Dr. Berman says that having research in proximity to health care is critical. “I don’t think any of us want to be treated in a hospital that does things the way they did it ten years ago if there’s data that now suggests that there’s a better way to do it. I think people got a better appreciation of that during the pandemic.” 

One full floor of the AMRC is set to become an innovation hub, where researchers will be able to interact with industry partners to incubate biotech startups and accelerate discoveries of next-generation medical treatments and technologies. Cutting-edge science conducted at the AMRC will change our understanding of the world at the molecular level, and strategic partnerships forged with industry and government will improve millions of lives by providing better standards of care.

Dr. Sharon Johnston says that this kind of collaboration is essential in order for Ottawa to realize its full potential as a biotech capital. “We just can’t rely on our hospitals and our government-funded research alone. When industry has early access to researchers, they bring resources and talent, and together they form startups. We need those partnerships to advance new therapies and ultimately, the best care,” she says.

A family physician, Dr. Johnston is also an associate professor at uOttawa and scientific director and associate vice-president of L’Institut du Savoir Montfort, a research centre located in the region’s only Francophone hospital. Among her areas of research is the care and recovery of people who have experienced a concussion. 

Sharon Johnston
Better healthcare

“The AMRC will drive discoveries that will ultimately translate into better care for our patients.”

Dr. Sharon Johnston

— uOttawa professor; scientific director and associate vice-president of L’Institut du Savoir Monfort

“You need a community, a destination. The AMRC will be that resource. You want the researchers mixing with the doctors, nurses, respiratory technicians. People who can help make research more relevant by explaining the symptoms and signs they are observing and the treatment decisions they are making.
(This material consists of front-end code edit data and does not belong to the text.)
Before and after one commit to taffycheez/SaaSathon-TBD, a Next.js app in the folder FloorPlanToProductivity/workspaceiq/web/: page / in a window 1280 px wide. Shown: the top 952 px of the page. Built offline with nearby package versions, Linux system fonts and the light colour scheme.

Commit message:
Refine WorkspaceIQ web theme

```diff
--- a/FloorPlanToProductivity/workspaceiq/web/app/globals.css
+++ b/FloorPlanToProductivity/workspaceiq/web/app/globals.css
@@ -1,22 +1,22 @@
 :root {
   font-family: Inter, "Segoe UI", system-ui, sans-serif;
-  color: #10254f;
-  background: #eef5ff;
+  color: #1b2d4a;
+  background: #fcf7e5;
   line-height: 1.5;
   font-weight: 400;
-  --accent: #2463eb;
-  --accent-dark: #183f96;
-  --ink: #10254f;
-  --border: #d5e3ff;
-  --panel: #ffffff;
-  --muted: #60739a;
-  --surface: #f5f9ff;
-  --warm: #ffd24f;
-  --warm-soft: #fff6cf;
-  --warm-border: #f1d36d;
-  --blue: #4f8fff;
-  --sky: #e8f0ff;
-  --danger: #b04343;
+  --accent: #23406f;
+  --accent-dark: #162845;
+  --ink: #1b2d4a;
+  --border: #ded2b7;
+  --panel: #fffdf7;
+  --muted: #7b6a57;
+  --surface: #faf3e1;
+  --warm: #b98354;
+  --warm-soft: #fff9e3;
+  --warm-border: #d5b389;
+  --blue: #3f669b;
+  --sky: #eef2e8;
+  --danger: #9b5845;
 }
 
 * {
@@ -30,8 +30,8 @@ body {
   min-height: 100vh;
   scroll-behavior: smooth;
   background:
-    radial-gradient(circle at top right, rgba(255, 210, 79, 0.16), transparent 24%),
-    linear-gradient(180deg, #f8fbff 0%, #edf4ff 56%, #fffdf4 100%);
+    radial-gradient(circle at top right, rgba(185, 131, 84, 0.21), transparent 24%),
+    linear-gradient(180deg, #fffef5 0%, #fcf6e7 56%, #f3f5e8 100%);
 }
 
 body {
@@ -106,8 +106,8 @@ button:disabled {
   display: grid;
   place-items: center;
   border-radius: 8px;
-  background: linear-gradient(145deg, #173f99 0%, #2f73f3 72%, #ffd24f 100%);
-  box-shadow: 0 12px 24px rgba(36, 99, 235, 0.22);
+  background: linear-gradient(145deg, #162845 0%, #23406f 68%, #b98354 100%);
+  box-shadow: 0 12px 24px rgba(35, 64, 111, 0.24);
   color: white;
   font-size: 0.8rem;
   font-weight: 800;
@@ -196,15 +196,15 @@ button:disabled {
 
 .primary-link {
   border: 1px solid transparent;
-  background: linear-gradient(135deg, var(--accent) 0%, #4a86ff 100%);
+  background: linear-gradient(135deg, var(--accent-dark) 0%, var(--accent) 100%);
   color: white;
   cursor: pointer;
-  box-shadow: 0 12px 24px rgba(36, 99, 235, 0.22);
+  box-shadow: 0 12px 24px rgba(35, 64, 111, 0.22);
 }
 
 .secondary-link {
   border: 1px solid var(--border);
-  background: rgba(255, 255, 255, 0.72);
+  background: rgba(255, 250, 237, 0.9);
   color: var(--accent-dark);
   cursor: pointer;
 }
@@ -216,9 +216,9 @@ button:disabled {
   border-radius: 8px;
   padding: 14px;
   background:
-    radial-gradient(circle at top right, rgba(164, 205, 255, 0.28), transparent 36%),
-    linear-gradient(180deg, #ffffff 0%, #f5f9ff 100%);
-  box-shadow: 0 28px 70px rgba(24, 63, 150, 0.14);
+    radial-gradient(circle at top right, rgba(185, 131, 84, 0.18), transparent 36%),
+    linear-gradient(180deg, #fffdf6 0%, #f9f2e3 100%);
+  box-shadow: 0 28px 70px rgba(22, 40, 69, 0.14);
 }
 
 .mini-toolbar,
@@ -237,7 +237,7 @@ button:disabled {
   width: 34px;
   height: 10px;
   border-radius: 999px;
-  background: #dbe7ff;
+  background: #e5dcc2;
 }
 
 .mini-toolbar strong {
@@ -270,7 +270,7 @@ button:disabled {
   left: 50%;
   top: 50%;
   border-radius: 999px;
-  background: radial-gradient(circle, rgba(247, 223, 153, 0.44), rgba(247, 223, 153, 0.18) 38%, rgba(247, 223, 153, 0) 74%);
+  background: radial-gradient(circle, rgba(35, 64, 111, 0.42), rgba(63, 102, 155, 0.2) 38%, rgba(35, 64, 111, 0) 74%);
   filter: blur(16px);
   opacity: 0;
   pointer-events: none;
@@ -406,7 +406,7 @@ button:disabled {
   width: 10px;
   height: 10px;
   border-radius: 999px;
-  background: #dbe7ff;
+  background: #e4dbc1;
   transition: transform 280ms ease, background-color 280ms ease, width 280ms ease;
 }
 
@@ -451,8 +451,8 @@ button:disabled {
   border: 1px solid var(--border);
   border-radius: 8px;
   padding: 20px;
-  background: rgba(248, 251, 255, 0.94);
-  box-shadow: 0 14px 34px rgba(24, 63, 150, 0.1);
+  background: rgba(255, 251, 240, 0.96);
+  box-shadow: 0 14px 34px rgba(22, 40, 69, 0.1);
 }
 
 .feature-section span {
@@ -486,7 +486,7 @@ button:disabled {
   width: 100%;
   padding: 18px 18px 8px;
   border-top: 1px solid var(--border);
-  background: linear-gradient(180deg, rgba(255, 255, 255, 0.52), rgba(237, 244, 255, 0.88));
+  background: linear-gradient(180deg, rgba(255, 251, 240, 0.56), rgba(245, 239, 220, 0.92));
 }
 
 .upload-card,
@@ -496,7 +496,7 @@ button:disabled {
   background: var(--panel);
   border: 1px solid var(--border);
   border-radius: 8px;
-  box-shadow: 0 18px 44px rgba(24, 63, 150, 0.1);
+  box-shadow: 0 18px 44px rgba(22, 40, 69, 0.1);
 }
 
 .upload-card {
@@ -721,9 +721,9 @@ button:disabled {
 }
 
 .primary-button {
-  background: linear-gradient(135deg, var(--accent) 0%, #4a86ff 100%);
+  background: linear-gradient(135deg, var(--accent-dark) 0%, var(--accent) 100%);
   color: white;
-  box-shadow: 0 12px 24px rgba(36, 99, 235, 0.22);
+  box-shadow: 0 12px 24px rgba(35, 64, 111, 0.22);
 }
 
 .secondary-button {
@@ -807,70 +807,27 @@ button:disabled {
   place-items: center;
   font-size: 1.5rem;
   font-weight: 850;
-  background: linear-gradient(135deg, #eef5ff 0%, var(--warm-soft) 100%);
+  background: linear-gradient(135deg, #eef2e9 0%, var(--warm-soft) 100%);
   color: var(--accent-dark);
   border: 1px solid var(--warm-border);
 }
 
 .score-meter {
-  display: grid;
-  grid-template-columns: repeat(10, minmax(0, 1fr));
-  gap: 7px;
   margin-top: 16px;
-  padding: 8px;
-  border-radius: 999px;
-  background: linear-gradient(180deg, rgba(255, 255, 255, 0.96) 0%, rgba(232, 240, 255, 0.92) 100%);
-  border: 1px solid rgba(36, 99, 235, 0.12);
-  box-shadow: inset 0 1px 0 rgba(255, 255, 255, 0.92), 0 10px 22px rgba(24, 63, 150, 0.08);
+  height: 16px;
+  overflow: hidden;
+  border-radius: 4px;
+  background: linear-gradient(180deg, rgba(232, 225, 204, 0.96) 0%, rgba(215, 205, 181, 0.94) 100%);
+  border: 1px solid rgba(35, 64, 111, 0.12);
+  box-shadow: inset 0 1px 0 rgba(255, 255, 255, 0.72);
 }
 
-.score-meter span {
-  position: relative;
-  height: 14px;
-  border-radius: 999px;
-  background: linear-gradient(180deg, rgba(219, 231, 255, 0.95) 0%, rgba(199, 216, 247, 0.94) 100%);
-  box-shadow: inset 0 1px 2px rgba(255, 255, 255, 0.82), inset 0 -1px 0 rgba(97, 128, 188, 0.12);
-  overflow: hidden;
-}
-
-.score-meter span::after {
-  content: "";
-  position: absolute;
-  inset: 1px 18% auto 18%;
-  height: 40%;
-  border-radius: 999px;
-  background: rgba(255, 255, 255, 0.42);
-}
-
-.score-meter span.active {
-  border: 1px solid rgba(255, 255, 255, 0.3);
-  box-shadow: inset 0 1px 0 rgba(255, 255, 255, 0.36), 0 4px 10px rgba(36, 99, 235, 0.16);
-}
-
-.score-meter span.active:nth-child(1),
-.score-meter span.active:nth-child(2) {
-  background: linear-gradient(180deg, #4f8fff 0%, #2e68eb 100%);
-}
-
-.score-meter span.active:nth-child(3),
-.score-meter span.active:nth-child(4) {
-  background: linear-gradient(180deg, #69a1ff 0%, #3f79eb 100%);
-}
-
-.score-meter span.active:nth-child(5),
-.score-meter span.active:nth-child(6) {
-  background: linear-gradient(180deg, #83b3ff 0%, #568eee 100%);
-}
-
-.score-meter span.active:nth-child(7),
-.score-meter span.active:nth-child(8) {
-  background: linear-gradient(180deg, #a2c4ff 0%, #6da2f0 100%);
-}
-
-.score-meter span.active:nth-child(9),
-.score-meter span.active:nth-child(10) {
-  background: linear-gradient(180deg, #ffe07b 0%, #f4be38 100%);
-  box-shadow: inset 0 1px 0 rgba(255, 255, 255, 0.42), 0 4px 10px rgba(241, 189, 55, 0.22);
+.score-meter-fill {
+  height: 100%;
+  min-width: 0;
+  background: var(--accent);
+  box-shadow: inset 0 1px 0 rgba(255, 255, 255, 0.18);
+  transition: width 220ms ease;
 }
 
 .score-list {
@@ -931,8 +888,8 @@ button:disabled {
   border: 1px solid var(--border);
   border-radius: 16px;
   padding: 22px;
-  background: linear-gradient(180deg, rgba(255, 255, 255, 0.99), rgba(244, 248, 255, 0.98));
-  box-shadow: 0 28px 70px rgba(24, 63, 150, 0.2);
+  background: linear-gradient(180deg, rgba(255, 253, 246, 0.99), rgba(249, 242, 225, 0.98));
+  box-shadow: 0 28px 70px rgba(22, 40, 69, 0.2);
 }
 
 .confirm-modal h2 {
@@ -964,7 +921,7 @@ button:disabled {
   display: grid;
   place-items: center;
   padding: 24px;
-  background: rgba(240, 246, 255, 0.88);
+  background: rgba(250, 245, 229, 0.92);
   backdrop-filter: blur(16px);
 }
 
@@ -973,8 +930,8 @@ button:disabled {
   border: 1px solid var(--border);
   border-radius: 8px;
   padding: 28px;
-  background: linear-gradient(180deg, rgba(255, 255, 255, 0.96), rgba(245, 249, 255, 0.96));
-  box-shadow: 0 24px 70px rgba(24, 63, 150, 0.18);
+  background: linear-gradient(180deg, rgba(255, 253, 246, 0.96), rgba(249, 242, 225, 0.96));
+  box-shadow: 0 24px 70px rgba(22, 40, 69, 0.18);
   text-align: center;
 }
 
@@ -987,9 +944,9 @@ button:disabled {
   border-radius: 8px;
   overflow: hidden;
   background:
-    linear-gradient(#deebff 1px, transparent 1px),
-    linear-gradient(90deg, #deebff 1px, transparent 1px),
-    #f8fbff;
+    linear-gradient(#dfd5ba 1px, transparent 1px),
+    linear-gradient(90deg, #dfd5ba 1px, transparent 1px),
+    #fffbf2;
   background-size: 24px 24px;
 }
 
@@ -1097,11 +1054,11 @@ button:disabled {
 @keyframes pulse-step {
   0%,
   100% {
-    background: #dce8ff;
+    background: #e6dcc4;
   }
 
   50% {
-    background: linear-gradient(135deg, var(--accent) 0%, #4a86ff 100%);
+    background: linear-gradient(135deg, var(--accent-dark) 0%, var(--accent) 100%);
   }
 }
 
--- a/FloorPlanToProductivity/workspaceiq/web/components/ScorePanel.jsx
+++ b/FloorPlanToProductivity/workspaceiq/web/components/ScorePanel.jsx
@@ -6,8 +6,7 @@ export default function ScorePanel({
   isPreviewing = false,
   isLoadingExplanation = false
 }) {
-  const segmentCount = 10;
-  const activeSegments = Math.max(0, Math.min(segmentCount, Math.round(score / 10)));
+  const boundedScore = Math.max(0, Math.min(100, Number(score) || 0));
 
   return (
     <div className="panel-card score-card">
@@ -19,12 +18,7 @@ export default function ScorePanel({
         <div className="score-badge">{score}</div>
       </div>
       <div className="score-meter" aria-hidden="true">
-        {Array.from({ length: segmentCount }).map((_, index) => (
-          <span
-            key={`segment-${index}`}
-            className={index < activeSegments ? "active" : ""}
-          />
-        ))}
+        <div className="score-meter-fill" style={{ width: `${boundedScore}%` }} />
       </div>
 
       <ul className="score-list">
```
The researchers might then give more priority to studying a certain type of protein based on what they observe in patients,” she explains. 

Dr. Johnston sees a lot of potential in collaborating with others to increase sample sizes and to share resources. “It’s never acceptable to feel like you’ve reached the limit,” says Dr. Johnston. “The AMRC will drive discoveries that will ultimately translate into better care for our patients.” 

For more information on the AMRC and how to support Canadian research, health-care innovation and patient well-being, please contact uOttawa’s Executive Director of Corporate Development Jonathan Bodden at [email protected] or 613-614-3571.